### WHAT THE EXERCISE ASKS
Below are the records; count how many of their lines contain the word "muted" and give that number only.

━━ RECORD SET

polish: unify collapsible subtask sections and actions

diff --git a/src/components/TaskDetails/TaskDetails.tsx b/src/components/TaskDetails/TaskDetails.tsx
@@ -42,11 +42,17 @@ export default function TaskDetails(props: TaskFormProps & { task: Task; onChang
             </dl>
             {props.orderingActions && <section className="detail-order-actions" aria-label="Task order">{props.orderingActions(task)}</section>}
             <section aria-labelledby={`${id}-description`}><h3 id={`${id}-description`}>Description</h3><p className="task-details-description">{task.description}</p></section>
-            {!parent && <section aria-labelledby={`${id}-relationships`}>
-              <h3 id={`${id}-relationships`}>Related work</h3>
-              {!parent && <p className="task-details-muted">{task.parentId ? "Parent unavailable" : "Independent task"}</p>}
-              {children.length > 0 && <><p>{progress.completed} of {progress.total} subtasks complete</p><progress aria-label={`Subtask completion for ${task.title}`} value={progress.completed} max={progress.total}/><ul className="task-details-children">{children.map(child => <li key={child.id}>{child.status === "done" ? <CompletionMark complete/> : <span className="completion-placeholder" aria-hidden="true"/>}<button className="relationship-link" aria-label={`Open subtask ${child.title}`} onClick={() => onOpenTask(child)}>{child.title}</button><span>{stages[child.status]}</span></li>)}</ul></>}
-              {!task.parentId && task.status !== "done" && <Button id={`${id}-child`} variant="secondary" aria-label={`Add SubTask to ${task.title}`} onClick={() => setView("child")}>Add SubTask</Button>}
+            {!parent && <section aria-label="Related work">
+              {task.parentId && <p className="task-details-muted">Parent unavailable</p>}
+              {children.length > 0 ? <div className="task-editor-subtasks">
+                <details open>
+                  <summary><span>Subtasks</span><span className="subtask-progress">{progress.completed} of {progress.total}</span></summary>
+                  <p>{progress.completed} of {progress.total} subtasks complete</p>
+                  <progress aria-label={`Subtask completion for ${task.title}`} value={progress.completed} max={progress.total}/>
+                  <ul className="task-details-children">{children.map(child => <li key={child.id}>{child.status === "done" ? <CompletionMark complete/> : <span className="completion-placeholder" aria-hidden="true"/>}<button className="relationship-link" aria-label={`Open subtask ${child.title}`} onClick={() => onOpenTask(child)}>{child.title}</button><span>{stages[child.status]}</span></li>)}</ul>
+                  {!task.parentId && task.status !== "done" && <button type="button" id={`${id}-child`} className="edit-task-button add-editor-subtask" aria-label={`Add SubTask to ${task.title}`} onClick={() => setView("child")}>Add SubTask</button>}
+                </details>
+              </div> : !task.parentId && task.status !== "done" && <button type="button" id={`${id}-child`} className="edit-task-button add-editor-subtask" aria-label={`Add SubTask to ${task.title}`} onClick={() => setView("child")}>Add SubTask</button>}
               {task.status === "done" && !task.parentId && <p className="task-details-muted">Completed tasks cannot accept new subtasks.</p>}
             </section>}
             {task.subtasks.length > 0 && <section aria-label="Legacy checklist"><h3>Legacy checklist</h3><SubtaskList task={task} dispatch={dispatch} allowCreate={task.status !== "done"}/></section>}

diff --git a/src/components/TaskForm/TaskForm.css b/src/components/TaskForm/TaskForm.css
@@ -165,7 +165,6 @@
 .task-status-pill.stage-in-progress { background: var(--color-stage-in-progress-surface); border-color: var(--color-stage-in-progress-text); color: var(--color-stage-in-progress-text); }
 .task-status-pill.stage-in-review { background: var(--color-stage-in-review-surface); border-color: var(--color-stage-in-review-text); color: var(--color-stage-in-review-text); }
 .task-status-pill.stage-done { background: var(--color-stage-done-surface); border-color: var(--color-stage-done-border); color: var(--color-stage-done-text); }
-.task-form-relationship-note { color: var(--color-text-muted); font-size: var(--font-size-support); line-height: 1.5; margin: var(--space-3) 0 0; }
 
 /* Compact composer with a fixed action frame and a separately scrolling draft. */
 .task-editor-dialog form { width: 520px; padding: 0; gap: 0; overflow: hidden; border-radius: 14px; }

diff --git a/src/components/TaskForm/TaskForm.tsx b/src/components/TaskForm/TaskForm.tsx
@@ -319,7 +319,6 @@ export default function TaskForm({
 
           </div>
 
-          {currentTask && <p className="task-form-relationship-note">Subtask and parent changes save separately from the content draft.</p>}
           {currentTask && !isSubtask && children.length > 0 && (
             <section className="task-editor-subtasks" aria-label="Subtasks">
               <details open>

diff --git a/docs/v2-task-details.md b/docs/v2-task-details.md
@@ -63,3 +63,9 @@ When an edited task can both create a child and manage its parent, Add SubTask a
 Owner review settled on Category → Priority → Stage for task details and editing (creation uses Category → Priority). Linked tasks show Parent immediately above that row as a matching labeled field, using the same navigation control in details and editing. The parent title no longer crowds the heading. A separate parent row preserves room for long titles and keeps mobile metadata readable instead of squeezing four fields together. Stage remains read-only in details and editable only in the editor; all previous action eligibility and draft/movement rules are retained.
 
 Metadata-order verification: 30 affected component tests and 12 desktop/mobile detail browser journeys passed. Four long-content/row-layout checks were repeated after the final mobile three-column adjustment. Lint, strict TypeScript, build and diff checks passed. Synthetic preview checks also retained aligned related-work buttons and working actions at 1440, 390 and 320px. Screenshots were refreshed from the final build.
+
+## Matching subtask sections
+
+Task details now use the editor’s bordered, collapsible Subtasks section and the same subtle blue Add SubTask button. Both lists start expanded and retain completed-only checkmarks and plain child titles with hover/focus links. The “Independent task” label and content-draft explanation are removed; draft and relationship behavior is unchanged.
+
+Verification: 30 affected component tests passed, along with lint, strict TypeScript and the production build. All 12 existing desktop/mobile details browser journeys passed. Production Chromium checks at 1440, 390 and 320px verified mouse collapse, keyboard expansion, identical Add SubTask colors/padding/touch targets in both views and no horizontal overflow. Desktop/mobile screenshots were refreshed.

━━━━

### YOUR RESPONSE
4